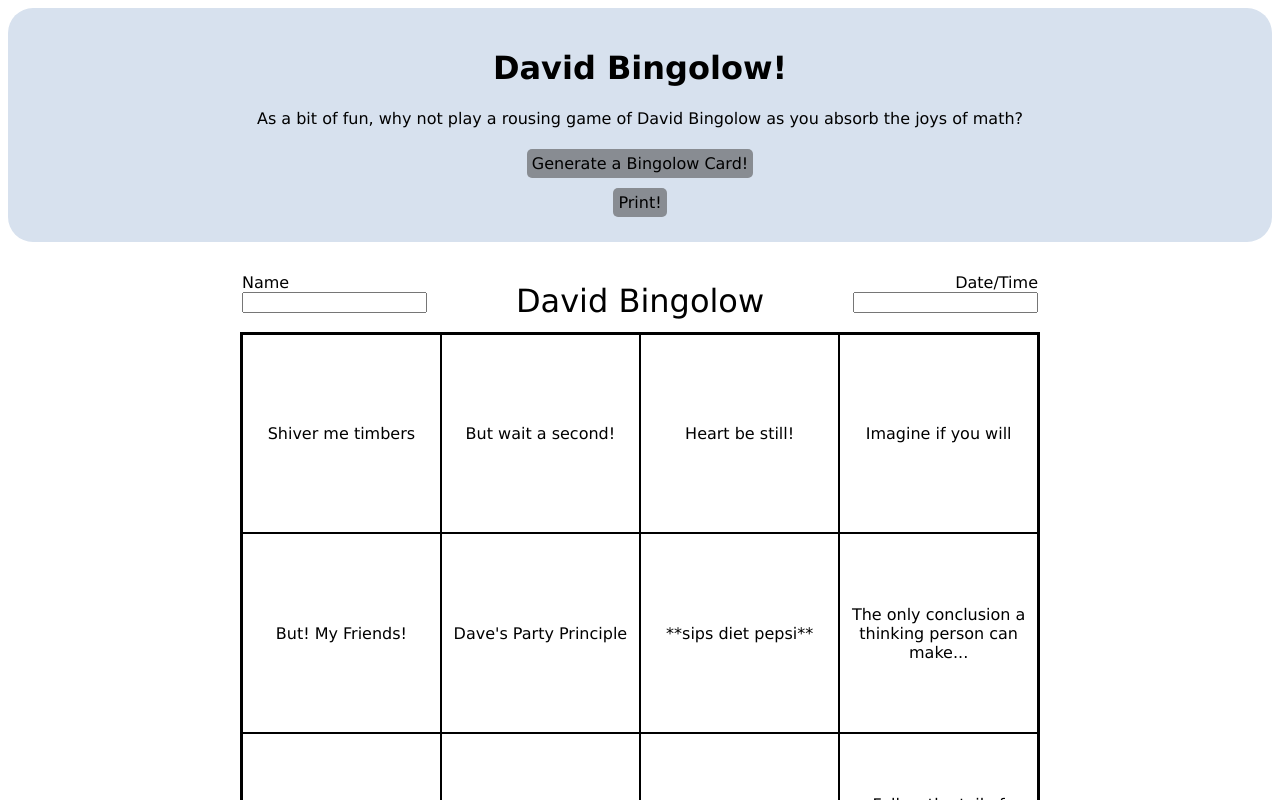
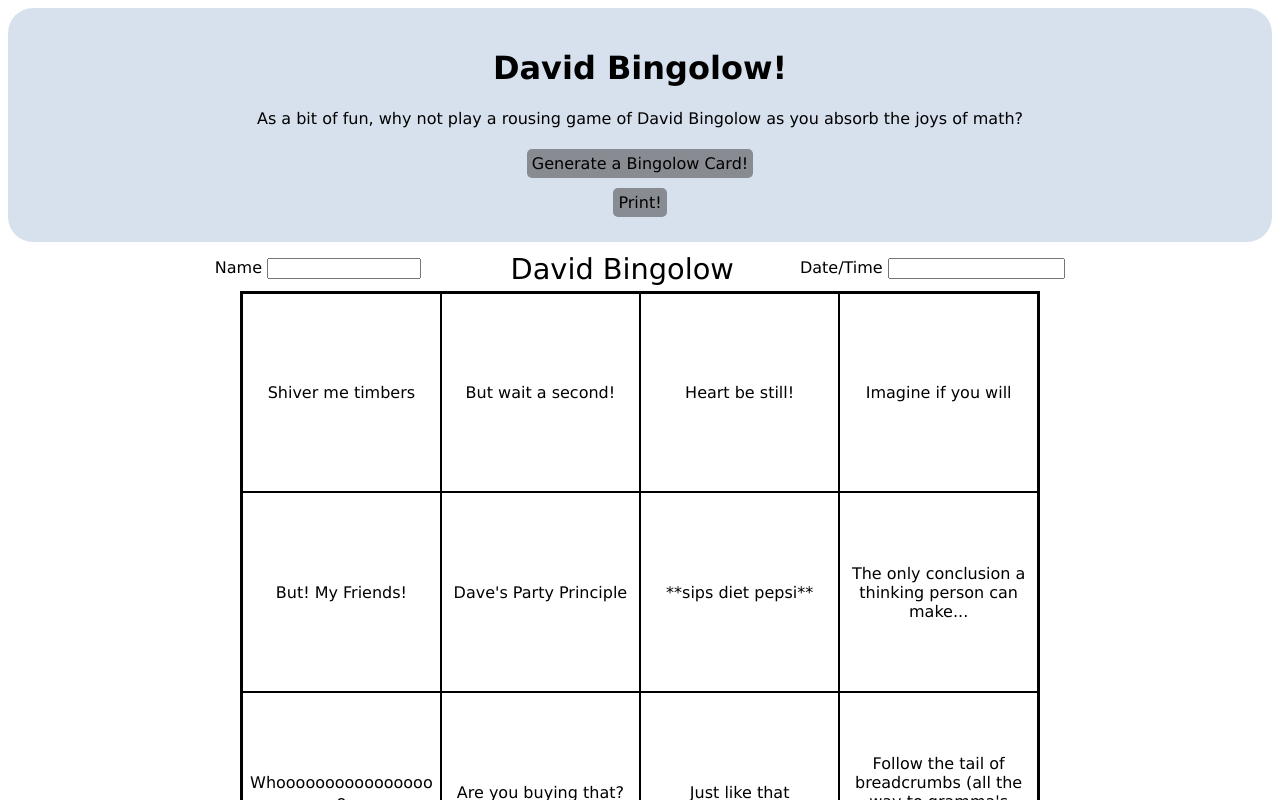
Before and after one commit to ojourmel/david-bingelow, a plain HTML site: page index.html in a window 1280 px wide. Both pictures are taken after a click on the button "Generate a Bingolow Card!". Shown: the top 800 px of the page. Drawn offline with Linux system fonts and the light colour scheme.

Commit message:
Update blackout css for header/footer support

```diff
--- a/css/bingolow.css
+++ b/css/bingolow.css
@@ -5,7 +5,7 @@
       display: none !important;
    }
 
-   footer a:after {
+   #footer a:after {
       color:black;
       content:" (" attr(href)")";
       font-size:90%;
@@ -68,18 +68,18 @@ body {
    text-align: center;
 }
 
-footer {
+.footer {
    display: block;
    text-align: center;
 }
 
 /* unvisited link */
-footer a:link, footer a:visited, footer a:active {
+.footer a:link, .footer a:visited, .footer a:active {
     color: #444649;
 }
 
 /* mouse over link */
-footer a:hover {
+.footer a:hover {
     color: #888C92;
 }
 
@@ -90,27 +90,55 @@ footer a:hover {
    visibility: hidden;
 }
 
+
 #bingoheader {
-   margin-left: auto;
-   margin-right: auto;
-   table-layout: fixed;
-   border: none;
+   margin:auto;
 }
-
-#bingoheader td {
-   vertical-align: bottom;
-   padding-bottom: 10px;
-}
-
 
 #bingoheader label
 {
+   padding:0px;
    border:none;
-   width=30%;
+   width:25%;
 }
 
 #bingoheader input {
-   width=100%;
+   width:65%;
+}
+
+.container {
+   display: table;
+}
+
+.row  {
+   display: table-row;
+   width:99%;
+   padding-bottom:10px;
+}
+
+.left{
+   display: table-cell;
+   padding:0px;
+   text-align:left;
+   float:left;
+   width:100%;
+}
+.middle {
+   display: table-cell;
+   text-align:center;
+   padding:0px;
+   padding-bottom:5px;
+   width:40%;
+}
+.middle > span{
+   font-size:180%;
+}
+.right{
+   display: table-cell;
+   padding:0px;
+   text-align:right;
+   float:right;
+   width:100%;
 }
 
 
@@ -151,22 +179,30 @@ footer a:hover {
    background-color: #D7E1EE;
 }
 
+
+@media screen{
+   .bingoed {
+      color: red;
+      font-weight: bold;
+   }
+
+   .blackout {
+      background:#444649;
+      color:white;
+   }
+
+   .blackout-title-header {
+      background: #384B63;
+   }
+
+   .blackout-footer a:link, .blackout-footer a:visited, .blackout-footer a:active, .blackout-footer a:hover{
+      color: #888C92;
+   }
+
    #bingotable .clicked {
       background-color: #888C92;
    }
    #bingotable .clicked:hover {
       background-color: #a5afbc;
    }
-
-
-.blackout-text {
-   color:white;
 }
-
-.blackout-bg {
-   background:#444649;
-}
-
-.blackout-title-header {
-   background: #384B63;
-}
--- a/index.html
+++ b/index.html
@@ -33,19 +33,40 @@
       </div>
 
    <div id="bingocard">
+      <!--
       <table id="bingoheader">
          <tr height="50" >
-            <td style="padding:0px;">
+            <td>
                <label for="name" style="float:left;" >Name</label>
                <input id="name" type="text" style="float:left"</input>
             </td>
-            <td class="text-center" style="font-size:200%">David <span id="got-bingo">Bingo</span>low</td>
-            <td style="padding:0px;">
-               <label for="datetime" style="float:right">Date/Time</label>
+            <td class="text-center" style="padding-bottom:10px;font-size:180%">David <span id="got-bingo">Bingo</span>low</td>
+            <td>
+               <label for="datetime" style="text-align:right; float:right">Date/Time</label>
                <input id="datetime" type="datetime" style="float:right"></input>
             </td>
          </tr>
       </table>
+      -->
+      <div class="container" id="bingoheader">
+      <div class="row">
+
+      <div class="left bingoheadercell">
+         <label for="name">Name</label>
+         <input class="name" type="text"></input>
+      </div>
+
+      <div class="middle bingoheadercell">
+         <span>David <span id="got-bingo">Bingo</span>low</span>
+      </div>
+
+      <div class="right bingoheadercell">
+         <label for="datetime">Date/Time</label>
+         <input class="datetime" type="datetime"></input>
+      </div>
+
+      </div>
+      </div>
 
       <table id="bingotable">
          <!-- build the rows and columns dynamically using JavaScript-->
@@ -53,11 +74,9 @@
    </div>
 
       <hr class="hidden-print">
-      <footer class="footer">
-         <p>
+      <div class="footer" id="footer">
             <a class="hidden-print" href="https://github.com/ojourmel/david-bingolow">GitHub Source</a><br>
             <a href="https://ojourmel.github.io/david-bingolow/">GitHub Hosting</a>
-         </p>
-      </footer>
+      </div>
    </body>
 </html>
--- a/js/bingolow.js
+++ b/js/bingolow.js
@@ -27,6 +27,13 @@ function phraseList() {
 
 function generateBingo() {
 
+   // clear current card styles;
+   removeClass(document.body,"blackout");
+   removeClass(document.getElementById("title"),"blackout-title-header");
+   removeClass(document.getElementById("footer"),"blackout-footer");
+   removeClass(document.getElementById("got-bingo"),"bingoed");
+
+
    // Bingo bsize
    var bsize = 4;
    var csize = 800 / bsize;
@@ -41,9 +48,10 @@ function generateBingo() {
    }
 
    var tableheader = document.getElementById("bingoheader");
-   tableheader.setAttribute('width',csize*bsize);
+   tableheader.setAttribute('width',(csize*bsize)+"px");
+
    var table = document.getElementById("bingotable");
-   table.setAttribute('width',csize*bsize);
+   table.setAttribute('width',(csize*bsize) + "px");
 
    for (var i = 0; i < bsize; i++) {
       var rname = 'r'+i
@@ -52,7 +60,7 @@ function generateBingo() {
       if( row == null){
          row = document.createElement('tr');
          row.setAttribute('id',rname);
-         row.setAttribute('height',csize);
+         row.setAttribute('height',csize+"px");
          table.appendChild(row);
       }
 
@@ -88,12 +96,9 @@ function generateBingo() {
 
             var bingo = document.getElementById('got-bingo');
             if(checkBingo(bsize)){
-               bingo.style.color = "red";
-               bingo.style.fontWeight = 'bold';
-
+               addClass(bingo,"bingoed");
             }else{
-               bingo.style.color = "black";
-               bingo.style.fontWeight = 'normal';
+               removeClass(bingo,"bingoed");
             }
          }
 
@@ -134,12 +139,12 @@ function checkBingo(bsize) {
    }
    // easter egg when you black out the board
    if (blackout == (bsize*bsize)){
-      addClass(document.body, "blackout-bg");
-      addClass(document.body, "blackout-text");
+      addClass(document.body, "blackout");
+      addClass(document.getElementById('footer'), "blackout-footer");
       addClass(document.getElementById('title'), "blackout-title-header");
    }else{
-      removeClass(document.body, "blackout-bg");
-      removeClass(document.body, "blackout-text");
+      removeClass(document.body, "blackout");
+      removeClass(document.getElementById('footer'),"blackout-footer");
       removeClass(document.getElementById('title'), "blackout-title-header");;
    }
    // either way, if we got a row bingo...
@@ -187,7 +192,9 @@ function checkBingo(bsize) {
 }
 
 function addClass(target, classToBeAdded){
-   target.className = target.className + " " + classToBeAdded;
+   if(! target.className.match(classToBeAdded)){
+      target.className = target.className + " " + classToBeAdded;
+   }
 }
 function removeClass(target, classToBeRemoved){
    var re = new RegExp("(?:^|\\s)"+classToBeRemoved+"(?!\\S)","g");
```
Lines whose indentation alone changed are shown as unchanged.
________________________
From the records above, copy each line in which the string "bingotable" occurs.

__Response to this task__:
    #bingotable .clicked {
    #bingotable .clicked:hover {
       <table id="bingotable">
    var table = document.getElementById("bingotable");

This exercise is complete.